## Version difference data
== Segment start ==

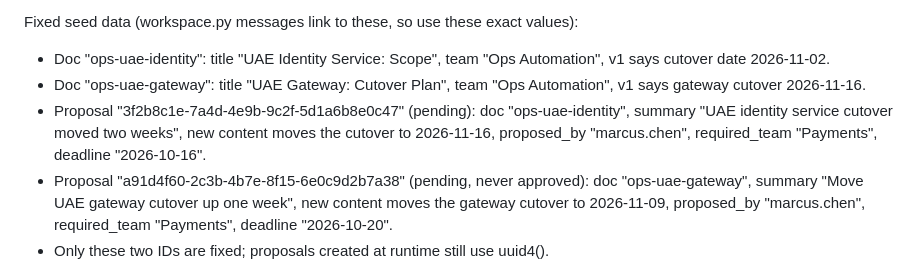
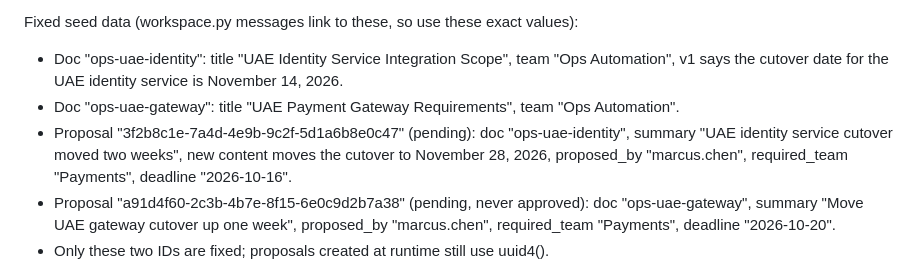
Before and after one commit to emicscs/spot, a Markdown page: CONTRACTS.md, the part around the change. Drawn GitHub-style.

Commit message:
docs(contracts): align fixed seed data with seed.py

```diff
--- a/CONTRACTS.md
+++ b/CONTRACTS.md
@@ -54,10 +54,10 @@ Rules:
 - Docs change only through approve().
 
 Fixed seed data (workspace.py messages link to these, so use these exact values):
-- Doc "ops-uae-identity": title "UAE Identity Service: Scope", team "Ops Automation", v1 says cutover date 2026-11-02.
-- Doc "ops-uae-gateway": title "UAE Gateway: Cutover Plan", team "Ops Automation", v1 says gateway cutover 2026-11-16.
-- Proposal "3f2b8c1e-7a4d-4e9b-9c2f-5d1a6b8e0c47" (pending): doc "ops-uae-identity", summary "UAE identity service cutover moved two weeks", new content moves the cutover to 2026-11-16, proposed_by "marcus.chen", required_team "Payments", deadline "2026-10-16".
-- Proposal "a91d4f60-2c3b-4b7e-8f15-6e0c9d2b7a38" (pending, never approved): doc "ops-uae-gateway", summary "Move UAE gateway cutover up one week", new content moves the gateway cutover to 2026-11-09, proposed_by "marcus.chen", required_team "Payments", deadline "2026-10-20".
+- Doc "ops-uae-identity": title "UAE Identity Service Integration Scope", team "Ops Automation", v1 says the cutover date for the UAE identity service is November 14, 2026.
+- Doc "ops-uae-gateway": title "UAE Payment Gateway Requirements", team "Ops Automation".
+- Proposal "3f2b8c1e-7a4d-4e9b-9c2f-5d1a6b8e0c47" (pending): doc "ops-uae-identity", summary "UAE identity service cutover moved two weeks", new content moves the cutover to November 28, 2026, proposed_by "marcus.chen", required_team "Payments", deadline "2026-10-16".
+- Proposal "a91d4f60-2c3b-4b7e-8f15-6e0c9d2b7a38" (pending, never approved): doc "ops-uae-gateway", summary "Move UAE gateway cutover up one week", proposed_by "marcus.chen", required_team "Payments", deadline "2026-10-20".
 - Only these two IDs are fixed; proposals created at runtime still use uuid4().
 
 workspace.py (data only, no logic; owned by Contributor 1): the fictional Mastercard Teams workspace (teams, channels, chats, memberships, the Spot bot user, and 25-40 seed messages). Message fields: message_id, location, author, timestamp, text, thread_parent_id (optional), mentions_spot (bool), proposal_id (optional, one of the fixed IDs above).
```
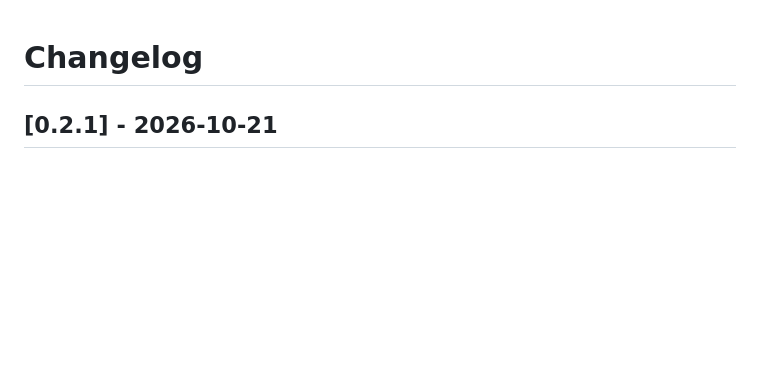
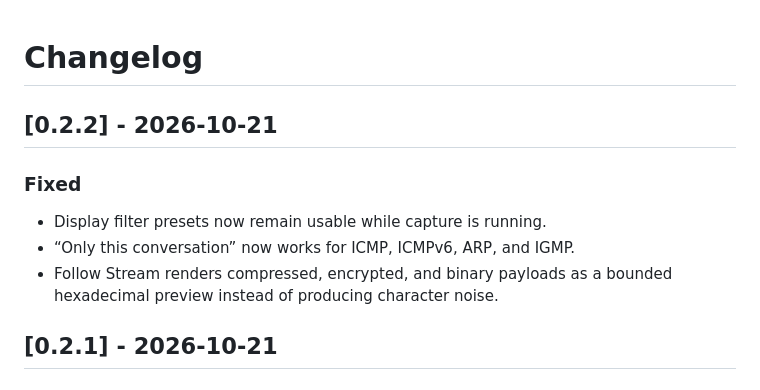
Before and after one commit to x3594501995-hash/NetObserver, a Markdown page: CHANGELOG.md, the part around the change. Drawn GitHub-style; blank space fills up the shorter version.

Commit message:
Fix live display filters and readable follow streams for v0.2.2

```diff
--- a/CHANGELOG.md
+++ b/CHANGELOG.md
@@ -1,4 +1,13 @@
 # Changelog
+
+## [0.2.2] - 2026-10-21
+
+### Fixed
+
+- Display filter presets now remain usable while capture is running.
+- “Only this conversation” now works for ICMP, ICMPv6, ARP, and IGMP.
+- Follow Stream renders compressed, encrypted, and binary payloads as a
+  bounded hexadecimal preview instead of producing character noise.
 
 ## [0.2.1] - 2026-10-21
 
```
Also changed, not shown: README.md (+2 -2 lines), docs/netobserver-main.png, 7 other files.
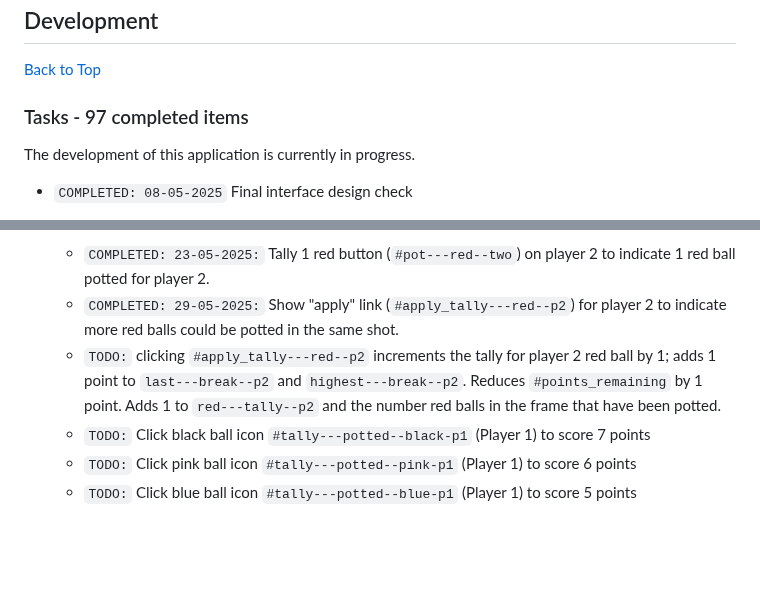
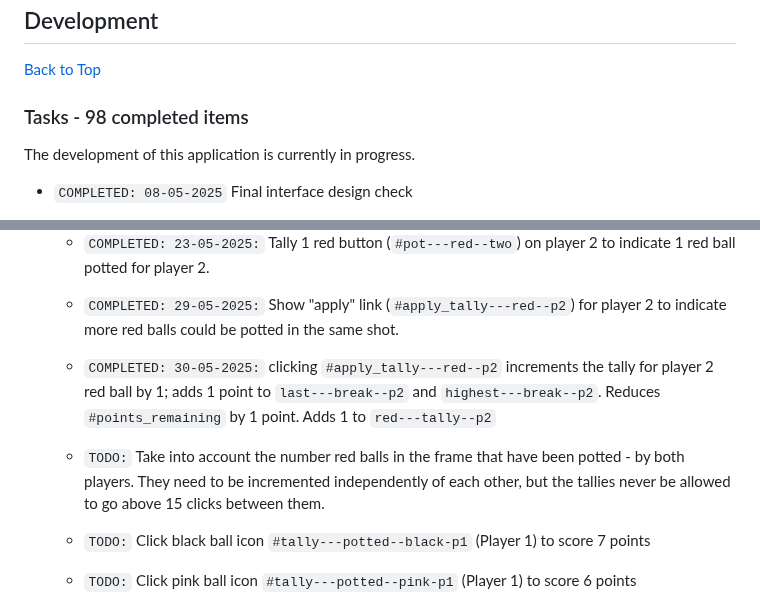
Before and after one commit to jg-digital-media/jgdm_snooker_scorer, a Markdown page: readme.md, 2 parts joined by grey strips. GitHub-like rendering; blank space fills up the shorter version.

Commit message:
update task list

```diff
--- a/readme.md
+++ b/readme.md
@@ -761,7 +761,7 @@ This application is built using the following technologies:
 ## Development
 [Back to Top](#sections)
 
-### Tasks - 97 completed items
+### Tasks - 98 completed items
 
 The development of this application is currently in progress.
 
@@ -928,7 +928,11 @@ The development of this application is currently in progress.
 
     + `COMPLETED: 23-05-2025:` Tally 1 red button (`#pot---red--two`) on player 2 to indicate 1 red ball potted for player 2.
     + `COMPLETED: 29-05-2025:` Show "apply" link (`#apply_tally---red--p2`) for player 2 to indicate more red balls could be potted in the same shot.
-    + `TODO:` clicking `#apply_tally---red--p2` increments the tally for player 2 red ball by 1; adds 1 point to `last---break--p2` and `highest---break--p2`. Reduces `#points_remaining` by 1 point. Adds 1 to `red---tally--p2` and the number red balls in the frame that have been potted.
+    + `COMPLETED: 30-05-2025:` clicking `#apply_tally---red--p2` increments the tally for player 2 red ball by 1; adds 1 point to `last---break--p2` and `highest---break--p2`. Reduces `#points_remaining` by 1 point. Adds 1 to `red---tally--p2`
+
+    + `TODO:` Take into account the number red balls in the frame that have been potted - by both players. They need to be incremented independently of each other, but the tallies never be allowed to go above 15 clicks between them.
+
+
     + `TODO:` Click black ball icon `#tally---potted--black-p1` (Player 1) to score 7 points
     + `TODO:` Click pink ball icon `#tally---potted--pink-p1` (Player 1) to score 6 points
     + `TODO:` Click blue ball icon `#tally---potted--blue-p1` (Player 1) to score 5 points
```
Also changed, not shown: other parts of readme.md (+2 -2 lines).
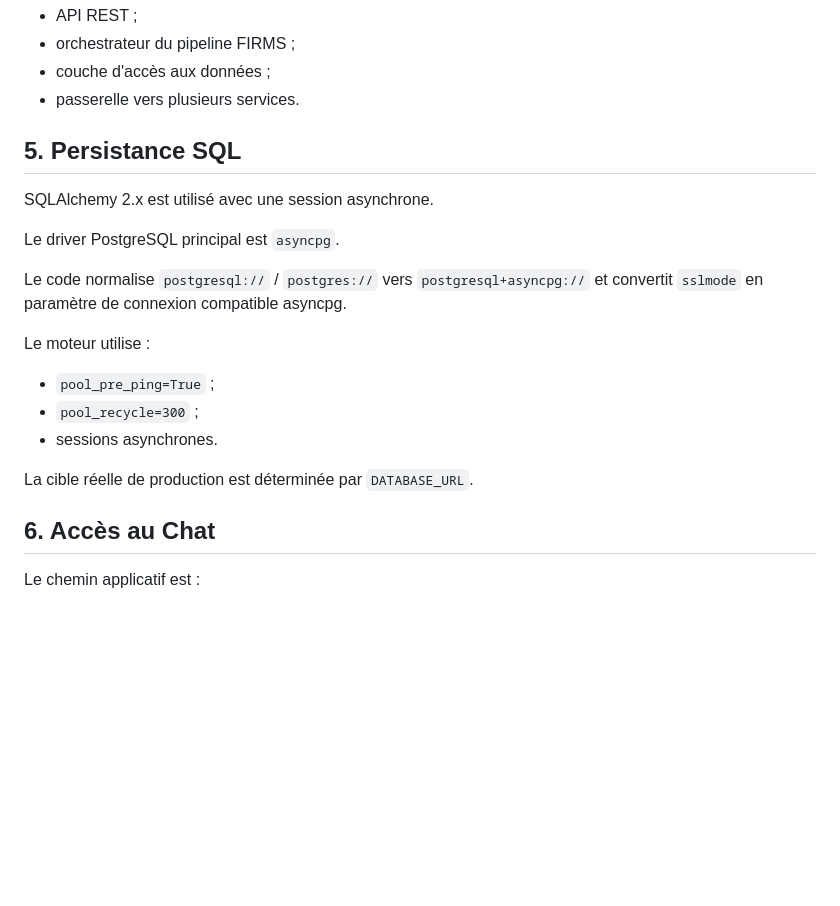
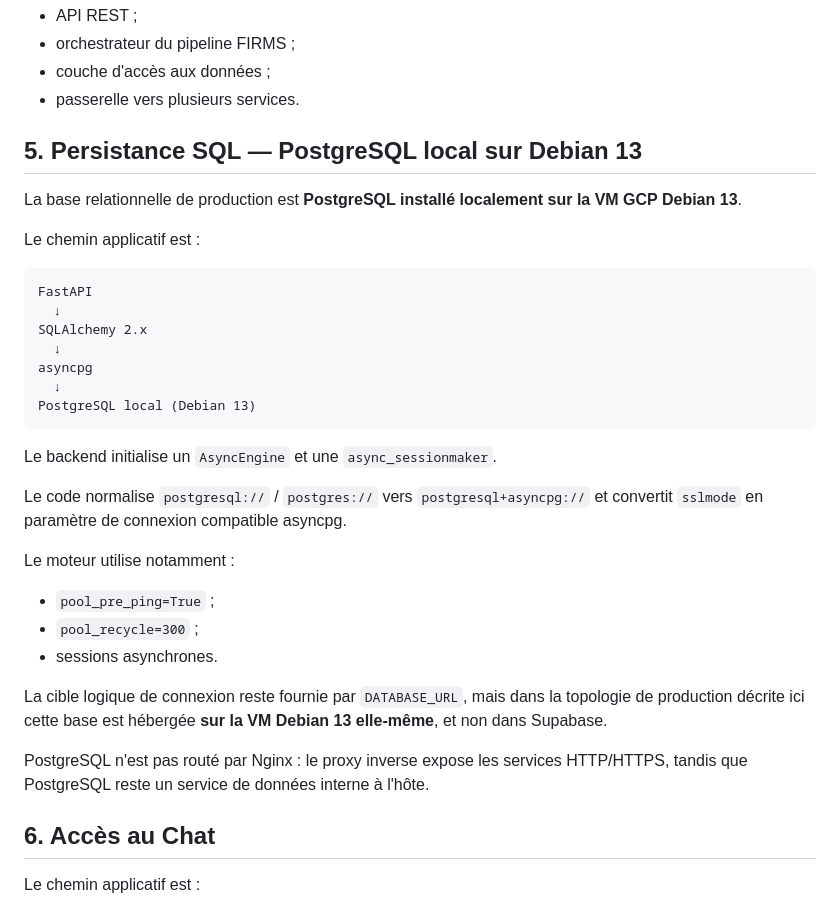
Before and after one commit to TkAbeleon/NoteAcemiqueProjetSoutenanceL3, a Markdown page: JeryMotro_Documentation/03_ARCHITECTURE_TECHNIQUE.md, the part around the change. GitHub-like rendering; blank space fills up the shorter version.

Commit message:
docs(jerymotro): document local PostgreSQL in architecture

````diff
--- a/JeryMotro_Documentation/03_ARCHITECTURE_TECHNIQUE.md
+++ b/JeryMotro_Documentation/03_ARCHITECTURE_TECHNIQUE.md
@@ -93,20 +93,34 @@ Le backend est donc à la fois :
 - couche d'accès aux données ;
 - passerelle vers plusieurs services.
 
-## 5. Persistance SQL
+## 5. Persistance SQL — PostgreSQL local sur Debian 13
 
-SQLAlchemy 2.x est utilisé avec une session asynchrone.
+La base relationnelle de production est **PostgreSQL installé localement sur la VM GCP Debian 13**.
 
-Le driver PostgreSQL principal est `asyncpg`.
+Le chemin applicatif est :
+
+```text
+FastAPI
+  ↓
+SQLAlchemy 2.x
+  ↓
+asyncpg
+  ↓
+PostgreSQL local (Debian 13)
+```
+
+Le backend initialise un `AsyncEngine` et une `async_sessionmaker`.
 
 Le code normalise `postgresql://` / `postgres://` vers `postgresql+asyncpg://` et convertit `sslmode` en paramètre de connexion compatible asyncpg.
 
-Le moteur utilise :
+Le moteur utilise notamment :
 - `pool_pre_ping=True` ;
 - `pool_recycle=300` ;
 - sessions asynchrones.
 
-La cible réelle de production est déterminée par `DATABASE_URL`.
+La cible logique de connexion reste fournie par `DATABASE_URL`, mais dans la topologie de production décrite ici cette base est hébergée **sur la VM Debian 13 elle-même**, et non dans Supabase.
+
+PostgreSQL n'est pas routé par Nginx : le proxy inverse expose les services HTTP/HTTPS, tandis que PostgreSQL reste un service de données interne à l'hôte.
 
 ## 6. Accès au Chat
 
````
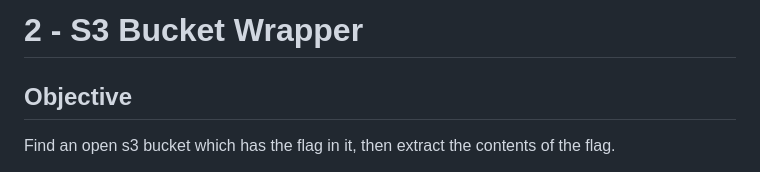
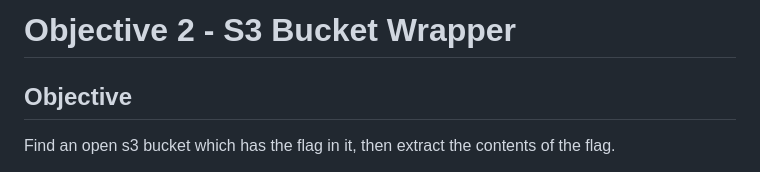
Before and after one commit to ryohare/kringlecon-2020, a Markdown page: 2-s3-bucket/README.md, the part around the change. GitHub-like rendering.

```diff
--- a/2-s3-bucket/README.md
+++ b/2-s3-bucket/README.md
@@ -1,4 +1,4 @@
-# 2 - S3 Bucket Wrapper
+# Objective 2 - S3 Bucket Wrapper
 ## Objective
 Find an open s3 bucket which has the flag in it, then extract the contents of the flag.
 
```
Also changed, not shown: 3-point-of-sale/README.md (added, +24 -0 lines), 3-point-of-sale/img/password-hint.png (added), 3-point-of-sale/img/password.png (added).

== Segment end ==

## Directions for this task
Now write out the data word for word, skipping every picture in it.

## Result below
Before and after one commit to emicscs/spot, a Markdown page: CONTRACTS.md, the part around the change. Drawn GitHub-style.

Commit message:
docs(contracts): align fixed seed data with seed.py

```diff
--- a/CONTRACTS.md
+++ b/CONTRACTS.md
@@ -54,10 +54,10 @@ Rules:
 - Docs change only through approve().
 
 Fixed seed data (workspace.py messages link to these, so use these exact values):
-- Doc "ops-uae-identity": title "UAE Identity Service: Scope", team "Ops Automation", v1 says cutover date 2026-11-02.
-- Doc "ops-uae-gateway": title "UAE Gateway: Cutover Plan", team "Ops Automation", v1 says gateway cutover 2026-11-16.
-- Proposal "3f2b8c1e-7a4d-4e9b-9c2f-5d1a6b8e0c47" (pending): doc "ops-uae-identity", summary "UAE identity service cutover moved two weeks", new content moves the cutover to 2026-11-16, proposed_by "marcus.chen", required_team "Payments", deadline "2026-10-16".
-- Proposal "a91d4f60-2c3b-4b7e-8f15-6e0c9d2b7a38" (pending, never approved): doc "ops-uae-gateway", summary "Move UAE gateway cutover up one week", new content moves the gateway cutover to 2026-11-09, proposed_by "marcus.chen", required_team "Payments", deadline "2026-10-20".
+- Doc "ops-uae-identity": title "UAE Identity Service Integration Scope", team "Ops Automation", v1 says the cutover date for the UAE identity service is November 14, 2026.
+- Doc "ops-uae-gateway": title "UAE Payment Gateway Requirements", team "Ops Automation".
+- Proposal "3f2b8c1e-7a4d-4e9b-9c2f-5d1a6b8e0c47" (pending): doc "ops-uae-identity", summary "UAE identity service cutover moved two weeks", new content moves the cutover to November 28, 2026, proposed_by "marcus.chen", required_team "Payments", deadline "2026-10-16".
+- Proposal "a91d4f60-2c3b-4b7e-8f15-6e0c9d2b7a38" (pending, never approved): doc "ops-uae-gateway", summary "Move UAE gateway cutover up one week", proposed_by "marcus.chen", required_team "Payments", deadline "2026-10-20".
 - Only these two IDs are fixed; proposals created at runtime still use uuid4().
 
 workspace.py (data only, no logic; owned by Contributor 1): the fictional Mastercard Teams workspace (teams, channels, chats, memberships, the Spot bot user, and 25-40 seed messages). Message fields: message_id, location, author, timestamp, text, thread_parent_id (optional), mentions_spot (bool), proposal_id (optional, one of the fixed IDs above).
```
Before and after one commit to x3594501995-hash/NetObserver, a Markdown page: CHANGELOG.md, the part around the change. Drawn GitHub-style; blank space fills up the shorter version.

Commit message:
Fix live display filters and readable follow streams for v0.2.2

```diff
--- a/CHANGELOG.md
+++ b/CHANGELOG.md
@@ -1,4 +1,13 @@
 # Changelog
+
+## [0.2.2] - 2026-10-21
+
+### Fixed
+
+- Display filter presets now remain usable while capture is running.
+- “Only this conversation” now works for ICMP, ICMPv6, ARP, and IGMP.
+- Follow Stream renders compressed, encrypted, and binary payloads as a
+  bounded hexadecimal preview instead of producing character noise.
 
 ## [0.2.1] - 2026-10-21
 
```
Also changed, not shown: README.md (+2 -2 lines), docs/netobserver-main.png, 7 other files.
Before and after one commit to jg-digital-media/jgdm_snooker_scorer, a Markdown page: readme.md, 2 parts joined by grey strips. GitHub-like rendering; blank space fills up the shorter version.

Commit message:
update task list

```diff
--- a/readme.md
+++ b/readme.md
@@ -761,7 +761,7 @@ This application is built using the following technologies:
 ## Development
 [Back to Top](#sections)
 
-### Tasks - 97 completed items
+### Tasks - 98 completed items
 
 The development of this application is currently in progress.
 
@@ -928,7 +928,11 @@ The development of this application is currently in progress.
 
     + `COMPLETED: 23-05-2025:` Tally 1 red button (`#pot---red--two`) on player 2 to indicate 1 red ball potted for player 2.
     + `COMPLETED: 29-05-2025:` Show "apply" link (`#apply_tally---red--p2`) for player 2 to indicate more red balls could be potted in the same shot.
-    + `TODO:` clicking `#apply_tally---red--p2` increments the tally for player 2 red ball by 1; adds 1 point to `last---break--p2` and `highest---break--p2`. Reduces `#points_remaining` by 1 point. Adds 1 to `red---tally--p2` and the number red balls in the frame that have been potted.
+    + `COMPLETED: 30-05-2025:` clicking `#apply_tally---red--p2` increments the tally for player 2 red ball by 1; adds 1 point to `last---break--p2` and `highest---break--p2`. Reduces `#points_remaining` by 1 point. Adds 1 to `red---tally--p2`
+
+    + `TODO:` Take into account the number red balls in the frame that have been potted - by both players. They need to be incremented independently of each other, but the tallies never be allowed to go above 15 clicks between them.
+
+
     + `TODO:` Click black ball icon `#tally---potted--black-p1` (Player 1) to score 7 points
     + `TODO:` Click pink ball icon `#tally---potted--pink-p1` (Player 1) to score 6 points
     + `TODO:` Click blue ball icon `#tally---potted--blue-p1` (Player 1) to score 5 points
```
Also changed, not shown: other parts of readme.md (+2 -2 lines).
Before and after one commit to TkAbeleon/NoteAcemiqueProjetSoutenanceL3, a Markdown page: JeryMotro_Documentation/03_ARCHITECTURE_TECHNIQUE.md, the part around the change. GitHub-like rendering; blank space fills up the shorter version.

Commit message:
docs(jerymotro): document local PostgreSQL in architecture

````diff
--- a/JeryMotro_Documentation/03_ARCHITECTURE_TECHNIQUE.md
+++ b/JeryMotro_Documentation/03_ARCHITECTURE_TECHNIQUE.md
@@ -93,20 +93,34 @@ Le backend est donc à la fois :
 - couche d'accès aux données ;
 - passerelle vers plusieurs services.
 
-## 5. Persistance SQL
+## 5. Persistance SQL — PostgreSQL local sur Debian 13
 
-SQLAlchemy 2.x est utilisé avec une session asynchrone.
+La base relationnelle de production est **PostgreSQL installé localement sur la VM GCP Debian 13**.
 
-Le driver PostgreSQL principal est `asyncpg`.
+Le chemin applicatif est :
+
+```text
+FastAPI
+  ↓
+SQLAlchemy 2.x
+  ↓
+asyncpg
+  ↓
+PostgreSQL local (Debian 13)
+```
+
+Le backend initialise un `AsyncEngine` et une `async_sessionmaker`.
 
 Le code normalise `postgresql://` / `postgres://` vers `postgresql+asyncpg://` et convertit `sslmode` en paramètre de connexion compatible asyncpg.
 
-Le moteur utilise :
+Le moteur utilise notamment :
 - `pool_pre_ping=True` ;
 - `pool_recycle=300` ;
 - sessions asynchrones.
 
-La cible réelle de production est déterminée par `DATABASE_URL`.
+La cible logique de connexion reste fournie par `DATABASE_URL`, mais dans la topologie de production décrite ici cette base est hébergée **sur la VM Debian 13 elle-même**, et non dans Supabase.
+
+PostgreSQL n'est pas routé par Nginx : le proxy inverse expose les services HTTP/HTTPS, tandis que PostgreSQL reste un service de données interne à l'hôte.
 
 ## 6. Accès au Chat
 
````
Before and after one commit to ryohare/kringlecon-2020, a Markdown page: 2-s3-bucket/README.md, the part around the change. GitHub-like rendering.

```diff
--- a/2-s3-bucket/README.md
+++ b/2-s3-bucket/README.md
@@ -1,4 +1,4 @@
-# 2 - S3 Bucket Wrapper
+# Objective 2 - S3 Bucket Wrapper
 ## Objective
 Find an open s3 bucket which has the flag in it, then extract the contents of the flag.
 
```
Also changed, not shown: 3-point-of-sale/README.md (added, +24 -0 lines), 3-point-of-sale/img/password-hint.png (added), 3-point-of-sale/img/password.png (added).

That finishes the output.